**WHAT NEEDS TO BE DONE:**
When counting, include every line of the data that holds "content", then state the total alone.

Segment Start: DATA EXCERPTS

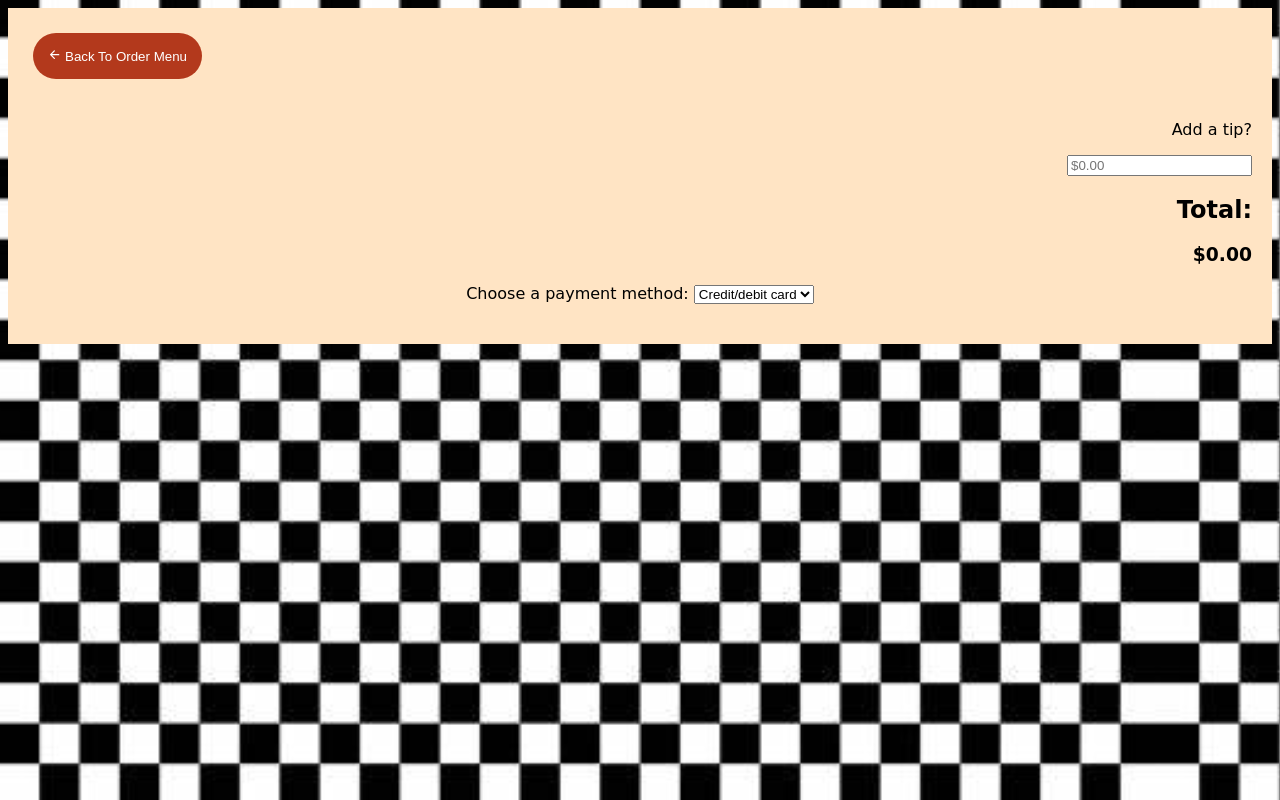
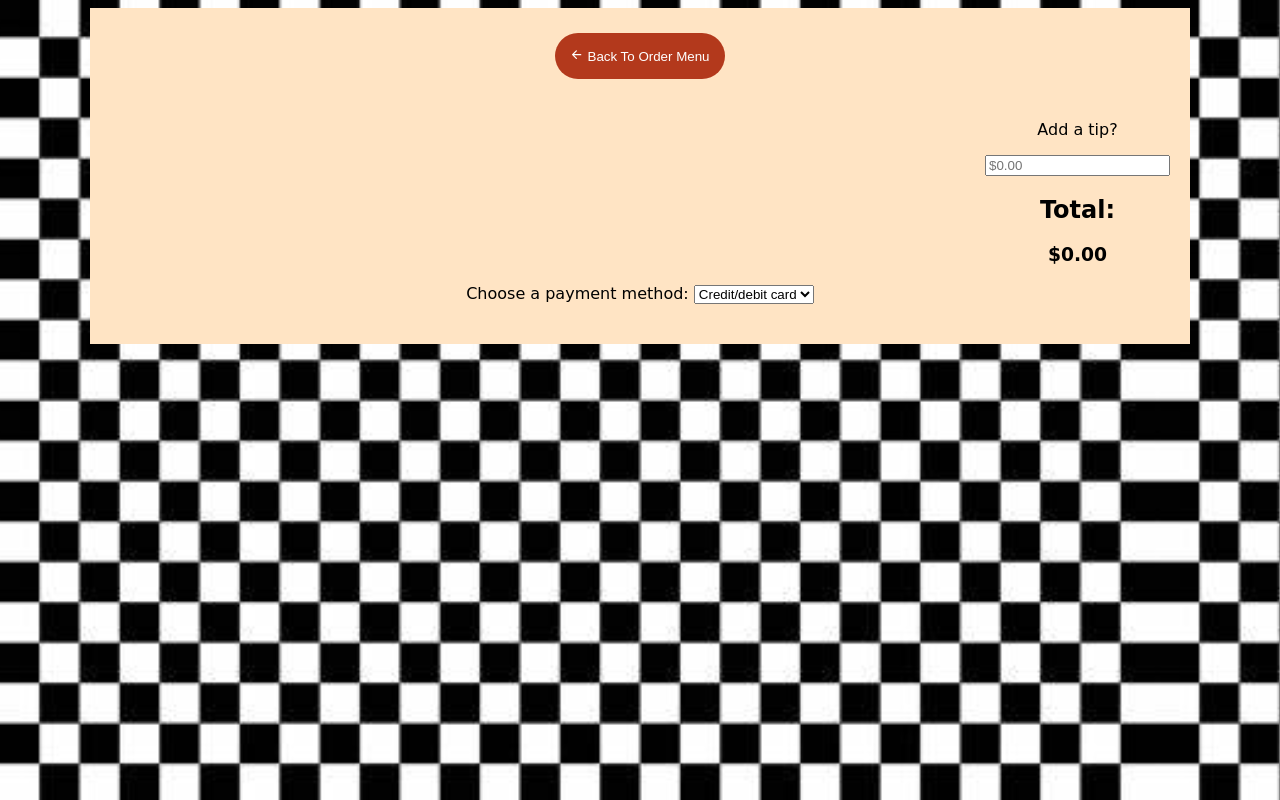
Before and after one commit to SnowmanZak/CSET120_Final, a plain HTML site: page cart.html in a window 1280 px wide. Drawn offline with nearby package versions, Linux system fonts and the light colour scheme.

Commit message:
cart css

```diff
--- a/cart.html
+++ b/cart.html
@@ -9,7 +9,8 @@
 </head>
 <body>
   <div class="cart">
-    <a href="order.html"><button class="back"><ion-icon name="arrow-back-outline"></ion-icon> Back To Order Menu</button></a>
+    <div class="back-1"><a href="order.html"><button class="back"><ion-icon name="arrow-back-outline"></ion-icon> Back To Order Menu</button></a>
+    </div>
     <div class="cart-items"></div>
 
     <div class="bottom">
--- a/menu1.css
+++ b/menu1.css
@@ -5,6 +5,10 @@ body{
     background-attachment: fixed;
     align-items: center;
     font-family: cursive;
+    align-content: center;
+    justify-content: center;
+    display: flex;
+    text-align: center;
 
 }
 
@@ -213,12 +217,18 @@ width: 35px;
 .cart{
     background-color: bisque;
     justify-content: center;
+    width: 1100px;
+    display: flex;
+    flex-direction: column;
+    align-items: center;
+    text-align: center;
+
 
 }
 
 .bottom{
     margin-right: 20px;
-    text-align: right;
+    align-self: flex-end;
 }
 
 .payment-meth{
@@ -265,6 +275,7 @@ header{
     border-radius: 50px;
     border: none;
     cursor: pointer;
+
 }
 .back:hover{
     background-color: #682110;
@@ -273,3 +284,7 @@ header{
 .quantity{
     display: flex;
 }
+.back-1{
+    display: flex;
+    justify-content: space-around;
+}
```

Segment End: DATA EXCERPTS

**ANSWER TO THIS PROBLEM:**
4